From the Square (NYU Press) has Assistant Professor Shauna L. Shames write about why millennials are not participating in politics. Shames is teaching a summer course on this year’s election and not receiving the same enthusiasm to talk about it let alone partake in the election. She argues that the government few young people are not running for public office and are missing the real politics of what it can do that other businesses or non-profit may not have the capable of. She believes the government has to be seen has useful and respected again to get the younger generation interested in politics.
Duke University Press has a Q & A with author and Professor Brad Weiss based on his book Real Pigs: Shifting Values in the Field of Local Pork. His research looks into how communities use the term “real food” and the number of ways pigs are raised. In this book, he includes interviews by several communities who are in the food business: farmers, restaurant owners and chefs, and marketers. He found them to be important because he wanted different perspectives and display the complexity of working for food and have a “connection” with the topics he was writing about. He hopes that he will have a diverse group of people reading the book and him contributing to anthropology of food.
University Press of Colorado highlights Professor Shari J. Stenberg on feminist politics and what characteristics are considered to be a leader especially with the current presidential election. Presidential Election nominee Hillary Clinton is very much in the public eye and is criticized “for raising her voice” while Donald Trump or even Bernie Sanders are cheered for loud proclamations. She argues that women are seen as not having to raise their voice and it is rather “unnatural.” Stenberg believes that is a the “feminist” approach of becoming an active listener rather than a sign of weakness.
Indiana University Press has authors John R. Wennersten and Denise Robbins write on behalf of their upcoming book Rising Tides: Climate Refugees in the Twenty-First Century about how the environmental changes around the world are effecting migrants. In 2009, only 30% of Americans believed that climate change existed; by 2012, the percentage went up to 70%. Europe has a large number of refugees migrating to the continent because of the Syrian War that has been going on for over four years. In addition, many people leave their homelands due to tsunamis, rising sea levels, drought, etc. Climate Change is changing how people live.
Syracuse University Press has an interview with the editor Woody Register based on The Muckers: A Narrative of the Crapshooters Club about New York City’s immigrants during the 1890s. A “mucker” was a slang term for boys who ran on the streets in New York City’s neighborhoods.

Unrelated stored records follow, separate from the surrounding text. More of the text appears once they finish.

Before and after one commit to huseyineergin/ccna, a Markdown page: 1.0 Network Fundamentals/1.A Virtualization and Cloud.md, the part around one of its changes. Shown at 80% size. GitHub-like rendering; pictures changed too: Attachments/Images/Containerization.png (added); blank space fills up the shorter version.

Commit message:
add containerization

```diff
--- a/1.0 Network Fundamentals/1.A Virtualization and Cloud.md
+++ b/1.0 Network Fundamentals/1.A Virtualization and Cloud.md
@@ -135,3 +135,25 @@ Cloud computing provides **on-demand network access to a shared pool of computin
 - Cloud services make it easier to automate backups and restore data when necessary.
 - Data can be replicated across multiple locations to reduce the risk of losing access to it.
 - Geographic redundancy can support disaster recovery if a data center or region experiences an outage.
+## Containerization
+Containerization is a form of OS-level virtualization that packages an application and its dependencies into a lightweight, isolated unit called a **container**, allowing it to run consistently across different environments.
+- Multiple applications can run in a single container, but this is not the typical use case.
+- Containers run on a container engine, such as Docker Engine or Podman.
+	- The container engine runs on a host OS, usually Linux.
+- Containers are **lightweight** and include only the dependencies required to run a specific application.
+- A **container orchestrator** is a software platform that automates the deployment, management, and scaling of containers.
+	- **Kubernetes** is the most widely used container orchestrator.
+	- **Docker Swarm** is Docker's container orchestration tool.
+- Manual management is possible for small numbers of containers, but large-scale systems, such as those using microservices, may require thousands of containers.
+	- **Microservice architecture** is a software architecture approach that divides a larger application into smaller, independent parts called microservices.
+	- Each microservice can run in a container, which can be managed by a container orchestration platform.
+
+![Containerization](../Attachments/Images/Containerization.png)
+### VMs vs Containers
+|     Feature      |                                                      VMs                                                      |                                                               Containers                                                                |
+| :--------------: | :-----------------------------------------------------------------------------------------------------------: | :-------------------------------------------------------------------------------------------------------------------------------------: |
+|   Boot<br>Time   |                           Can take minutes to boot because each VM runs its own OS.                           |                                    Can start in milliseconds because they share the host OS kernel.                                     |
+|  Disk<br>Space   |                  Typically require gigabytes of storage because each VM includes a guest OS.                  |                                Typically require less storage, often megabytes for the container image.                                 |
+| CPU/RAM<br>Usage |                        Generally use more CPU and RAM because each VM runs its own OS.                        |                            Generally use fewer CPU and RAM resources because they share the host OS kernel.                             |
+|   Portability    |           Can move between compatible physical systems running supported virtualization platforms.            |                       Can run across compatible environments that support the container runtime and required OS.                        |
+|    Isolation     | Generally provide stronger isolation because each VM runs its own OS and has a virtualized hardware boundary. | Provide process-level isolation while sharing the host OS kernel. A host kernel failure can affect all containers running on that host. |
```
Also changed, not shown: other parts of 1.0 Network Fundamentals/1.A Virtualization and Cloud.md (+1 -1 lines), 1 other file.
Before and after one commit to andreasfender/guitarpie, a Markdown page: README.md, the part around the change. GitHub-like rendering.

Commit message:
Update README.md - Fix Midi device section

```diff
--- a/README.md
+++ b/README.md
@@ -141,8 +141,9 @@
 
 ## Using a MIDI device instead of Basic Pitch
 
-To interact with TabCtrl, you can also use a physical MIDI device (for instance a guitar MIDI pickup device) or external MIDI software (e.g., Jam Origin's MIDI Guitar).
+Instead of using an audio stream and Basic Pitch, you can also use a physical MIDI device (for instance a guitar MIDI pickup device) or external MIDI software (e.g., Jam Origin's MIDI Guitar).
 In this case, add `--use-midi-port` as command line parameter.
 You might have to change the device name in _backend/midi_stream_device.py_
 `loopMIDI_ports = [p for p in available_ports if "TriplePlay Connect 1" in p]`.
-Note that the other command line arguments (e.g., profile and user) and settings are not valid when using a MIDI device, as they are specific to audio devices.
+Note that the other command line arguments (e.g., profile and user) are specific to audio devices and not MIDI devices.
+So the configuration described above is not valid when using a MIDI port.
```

The book offers unofficial manuscripts from William Osborne Dapping that help us understand how the muckers saw themselves and different perspectives on how they viewed the world. The book offers a real sense of the difficulty on living in poverty in the industrial era of the United States.